> Work instruction
For the word "real", count the lines of the records that hold it, and give only that number.

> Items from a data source
-------

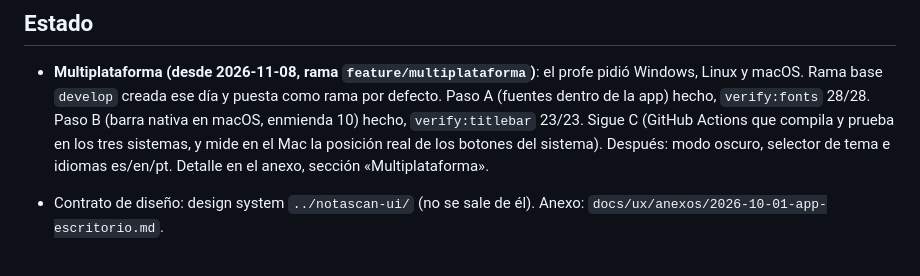
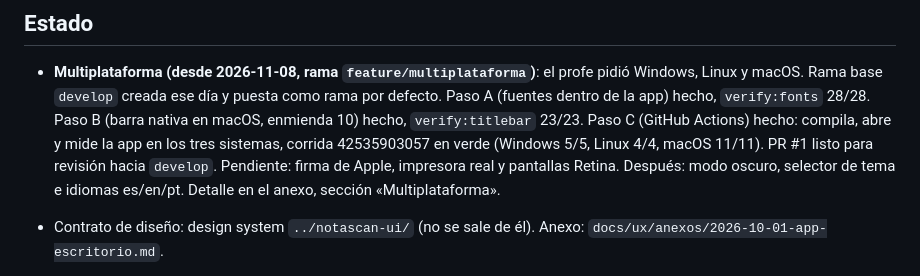
Before and after one commit to diarpicu2022-commits/notascan-escritorio, a Markdown page: notascan-desktop/CONTINUAR.md, the part around the change. Drawn GitHub-style.

Commit message:
docs: cierre del paso C de multiplataforma en el anexo y en CONTINUAR

```diff
--- a/notascan-desktop/CONTINUAR.md
+++ b/notascan-desktop/CONTINUAR.md
@@ -6,8 +6,9 @@ Lo primero que se lee al retomar.
 
 - **Multiplataforma (desde 2026-11-08, rama `feature/multiplataforma`)**: el profe pidió Windows, Linux y macOS. Rama base
   `develop` creada ese día y puesta como rama por defecto. Paso A (fuentes dentro de la app) hecho, `verify:fonts` 28/28.
-  Paso B (barra nativa en macOS, enmienda 10) hecho, `verify:titlebar` 23/23. Sigue C (GitHub Actions que compila y
-  prueba en los tres sistemas, y mide en el Mac la posición real de los botones del sistema).
+  Paso B (barra nativa en macOS, enmienda 10) hecho, `verify:titlebar` 23/23. Paso C (GitHub Actions) hecho: compila,
+  abre y mide la app en los tres sistemas, corrida 42535903057 en verde (Windows 5/5, Linux 4/4, macOS 11/11). PR #1 listo
+  para revisión hacia `develop`. Pendiente: firma de Apple, impresora real y pantallas Retina.
   Después: modo oscuro, selector de tema e idiomas es/en/pt. Detalle en el anexo, sección «Multiplataforma».
 
 - Contrato de diseño: design system `../notascan-ui/` (no se sale de él). Anexo: `docs/ux/anexos/2026-10-01-app-escritorio.md`.
```
Also changed, not shown: 1 other file.
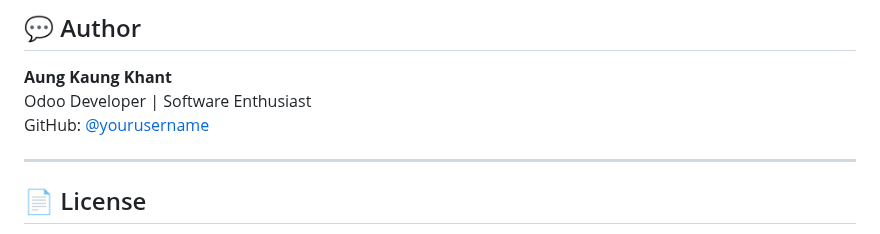
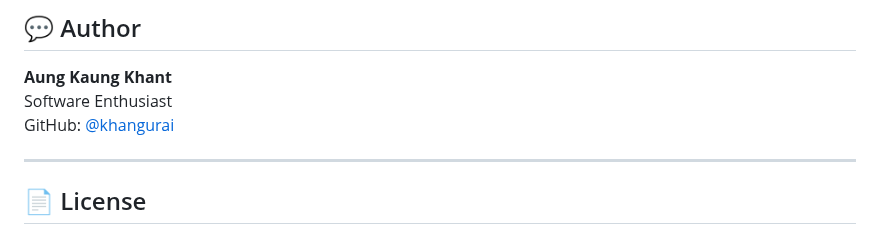
Before and after one commit to Khangurai/TwoTango, a Markdown page: README.md, the part around the change. Drawn GitHub-style.

```diff
--- a/README.md
+++ b/README.md
@@ -85,8 +85,8 @@ Slides: https://gamma.app/docs/TwoTango-Our-Tracker-suv48xnb4jfebu8
 ## 💬 Author
 
 **Aung Kaung Khant**
-Odoo Developer | Software Enthusiast
-GitHub: [@yourusername](https://github.com/yourusername)
+Software Enthusiast
+GitHub: [@khangurai](https://github.com/khangurai)
 
 ---
 
```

-------

> Written solution
2